Required action:
Word for word, restate the lines from the start of the data down to the line with "- Manifest-Eintrag 'survival'", both included.

Front-end code change data
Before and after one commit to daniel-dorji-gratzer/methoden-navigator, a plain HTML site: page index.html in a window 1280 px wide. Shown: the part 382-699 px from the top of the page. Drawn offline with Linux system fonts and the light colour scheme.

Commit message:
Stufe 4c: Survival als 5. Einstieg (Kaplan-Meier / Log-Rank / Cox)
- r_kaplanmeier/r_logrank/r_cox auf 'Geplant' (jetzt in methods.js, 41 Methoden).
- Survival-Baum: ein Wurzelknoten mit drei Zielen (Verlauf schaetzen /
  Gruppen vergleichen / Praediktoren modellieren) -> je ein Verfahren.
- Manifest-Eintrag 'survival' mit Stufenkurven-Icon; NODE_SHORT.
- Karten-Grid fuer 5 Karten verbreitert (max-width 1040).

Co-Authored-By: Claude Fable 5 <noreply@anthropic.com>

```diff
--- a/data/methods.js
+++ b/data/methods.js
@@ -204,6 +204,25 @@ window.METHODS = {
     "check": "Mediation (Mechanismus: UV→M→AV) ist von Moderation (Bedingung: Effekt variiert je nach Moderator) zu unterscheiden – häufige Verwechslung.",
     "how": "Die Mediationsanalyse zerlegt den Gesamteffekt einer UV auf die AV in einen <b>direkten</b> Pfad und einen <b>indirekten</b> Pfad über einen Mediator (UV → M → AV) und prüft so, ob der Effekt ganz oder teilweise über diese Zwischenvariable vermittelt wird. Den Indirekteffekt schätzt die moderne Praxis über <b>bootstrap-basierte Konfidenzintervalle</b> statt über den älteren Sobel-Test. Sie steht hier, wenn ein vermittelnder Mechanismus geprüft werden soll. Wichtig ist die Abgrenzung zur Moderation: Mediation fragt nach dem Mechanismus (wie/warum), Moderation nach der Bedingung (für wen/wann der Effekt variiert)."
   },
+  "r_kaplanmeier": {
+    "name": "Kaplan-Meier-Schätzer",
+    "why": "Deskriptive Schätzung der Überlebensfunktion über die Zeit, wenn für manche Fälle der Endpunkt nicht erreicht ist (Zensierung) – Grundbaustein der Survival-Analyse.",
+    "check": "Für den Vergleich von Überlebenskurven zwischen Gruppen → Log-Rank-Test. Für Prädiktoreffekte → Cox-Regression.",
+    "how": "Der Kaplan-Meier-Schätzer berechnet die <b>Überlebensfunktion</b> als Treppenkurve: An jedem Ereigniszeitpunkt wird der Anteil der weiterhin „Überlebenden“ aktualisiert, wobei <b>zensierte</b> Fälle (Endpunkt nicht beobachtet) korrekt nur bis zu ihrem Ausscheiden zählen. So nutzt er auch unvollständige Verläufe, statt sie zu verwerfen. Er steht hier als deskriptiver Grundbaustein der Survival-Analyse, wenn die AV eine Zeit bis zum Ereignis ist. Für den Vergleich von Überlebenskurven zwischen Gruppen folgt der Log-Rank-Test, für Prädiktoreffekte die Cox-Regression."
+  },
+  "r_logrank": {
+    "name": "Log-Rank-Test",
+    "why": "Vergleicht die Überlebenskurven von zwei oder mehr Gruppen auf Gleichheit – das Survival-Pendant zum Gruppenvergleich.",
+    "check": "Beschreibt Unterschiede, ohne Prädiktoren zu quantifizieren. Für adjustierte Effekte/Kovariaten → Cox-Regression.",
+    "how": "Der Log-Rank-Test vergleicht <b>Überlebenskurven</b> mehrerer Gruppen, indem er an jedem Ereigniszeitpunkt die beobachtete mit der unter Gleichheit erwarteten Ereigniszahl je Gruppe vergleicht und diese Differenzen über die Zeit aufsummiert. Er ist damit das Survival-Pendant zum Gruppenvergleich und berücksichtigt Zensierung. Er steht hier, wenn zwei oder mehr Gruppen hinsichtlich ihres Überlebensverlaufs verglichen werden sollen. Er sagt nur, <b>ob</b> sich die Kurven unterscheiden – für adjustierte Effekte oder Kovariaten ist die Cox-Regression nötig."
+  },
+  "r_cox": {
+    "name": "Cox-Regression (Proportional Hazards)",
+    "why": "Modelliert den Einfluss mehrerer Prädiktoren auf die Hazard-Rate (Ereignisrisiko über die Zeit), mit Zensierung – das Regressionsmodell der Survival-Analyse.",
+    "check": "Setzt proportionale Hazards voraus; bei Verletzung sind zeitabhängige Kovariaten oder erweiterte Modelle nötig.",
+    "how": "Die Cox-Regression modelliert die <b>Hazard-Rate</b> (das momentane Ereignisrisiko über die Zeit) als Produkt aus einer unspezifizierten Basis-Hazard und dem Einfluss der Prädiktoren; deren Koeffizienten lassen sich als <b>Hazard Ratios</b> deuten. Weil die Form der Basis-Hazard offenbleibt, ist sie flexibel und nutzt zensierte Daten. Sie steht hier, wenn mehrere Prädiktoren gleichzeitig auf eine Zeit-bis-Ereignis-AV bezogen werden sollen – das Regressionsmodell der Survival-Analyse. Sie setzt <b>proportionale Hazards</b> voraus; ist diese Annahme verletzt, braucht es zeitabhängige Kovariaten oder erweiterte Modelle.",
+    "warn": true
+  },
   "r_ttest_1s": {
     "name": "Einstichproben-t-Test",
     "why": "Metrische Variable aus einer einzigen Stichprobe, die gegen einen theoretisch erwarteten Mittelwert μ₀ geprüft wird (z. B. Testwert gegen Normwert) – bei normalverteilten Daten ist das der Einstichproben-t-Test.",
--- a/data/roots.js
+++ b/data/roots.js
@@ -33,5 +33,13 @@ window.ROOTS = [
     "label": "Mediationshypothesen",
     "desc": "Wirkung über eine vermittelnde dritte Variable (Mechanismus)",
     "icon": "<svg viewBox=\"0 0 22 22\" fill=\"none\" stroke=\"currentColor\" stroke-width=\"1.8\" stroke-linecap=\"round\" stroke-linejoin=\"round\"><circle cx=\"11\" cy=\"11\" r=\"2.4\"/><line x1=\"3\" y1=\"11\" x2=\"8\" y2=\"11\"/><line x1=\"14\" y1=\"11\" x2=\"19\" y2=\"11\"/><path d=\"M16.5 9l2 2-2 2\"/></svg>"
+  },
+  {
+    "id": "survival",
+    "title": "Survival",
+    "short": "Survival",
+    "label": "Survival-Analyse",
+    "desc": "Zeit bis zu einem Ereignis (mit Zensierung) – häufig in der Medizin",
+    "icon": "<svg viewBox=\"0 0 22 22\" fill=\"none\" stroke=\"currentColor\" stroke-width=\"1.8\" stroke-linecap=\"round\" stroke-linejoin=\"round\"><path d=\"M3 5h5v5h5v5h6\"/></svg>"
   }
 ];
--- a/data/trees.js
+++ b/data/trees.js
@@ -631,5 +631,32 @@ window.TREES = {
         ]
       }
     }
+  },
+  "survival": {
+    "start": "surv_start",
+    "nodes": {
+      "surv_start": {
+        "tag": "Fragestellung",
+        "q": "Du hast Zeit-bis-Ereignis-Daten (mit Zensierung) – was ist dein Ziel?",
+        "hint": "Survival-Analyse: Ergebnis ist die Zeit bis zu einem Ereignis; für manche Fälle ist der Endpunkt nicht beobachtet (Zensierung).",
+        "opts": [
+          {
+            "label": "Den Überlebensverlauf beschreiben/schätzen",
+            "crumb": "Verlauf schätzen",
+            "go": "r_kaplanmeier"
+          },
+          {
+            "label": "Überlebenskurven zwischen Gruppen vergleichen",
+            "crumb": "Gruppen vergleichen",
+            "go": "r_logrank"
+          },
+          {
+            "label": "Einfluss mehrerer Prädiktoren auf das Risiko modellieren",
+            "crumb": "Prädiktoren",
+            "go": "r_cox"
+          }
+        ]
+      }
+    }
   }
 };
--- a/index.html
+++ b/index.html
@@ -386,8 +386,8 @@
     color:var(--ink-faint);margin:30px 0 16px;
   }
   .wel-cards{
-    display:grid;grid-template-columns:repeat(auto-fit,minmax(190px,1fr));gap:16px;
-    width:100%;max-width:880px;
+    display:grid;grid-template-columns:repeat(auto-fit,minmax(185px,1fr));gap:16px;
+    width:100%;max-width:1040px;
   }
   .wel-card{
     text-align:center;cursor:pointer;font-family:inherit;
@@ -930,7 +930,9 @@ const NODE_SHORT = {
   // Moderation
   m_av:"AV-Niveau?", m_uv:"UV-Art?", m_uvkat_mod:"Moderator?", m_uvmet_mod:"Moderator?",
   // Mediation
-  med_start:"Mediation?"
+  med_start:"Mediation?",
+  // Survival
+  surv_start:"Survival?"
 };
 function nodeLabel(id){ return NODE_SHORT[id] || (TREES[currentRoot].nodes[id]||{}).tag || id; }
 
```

Completed task:
Before and after one commit to daniel-dorji-gratzer/methoden-navigator, a plain HTML site: page index.html in a window 1280 px wide. Shown: the part 382-699 px from the top of the page. Drawn offline with Linux system fonts and the light colour scheme.

Commit message:
Stufe 4c: Survival als 5. Einstieg (Kaplan-Meier / Log-Rank / Cox)
- r_kaplanmeier/r_logrank/r_cox auf 'Geplant' (jetzt in methods.js, 41 Methoden).
- Survival-Baum: ein Wurzelknoten mit drei Zielen (Verlauf schaetzen /
  Gruppen vergleichen / Praediktoren modellieren) -> je ein Verfahren.
- Manifest-Eintrag 'survival' mit Stufenkurven-Icon; NODE_SHORT.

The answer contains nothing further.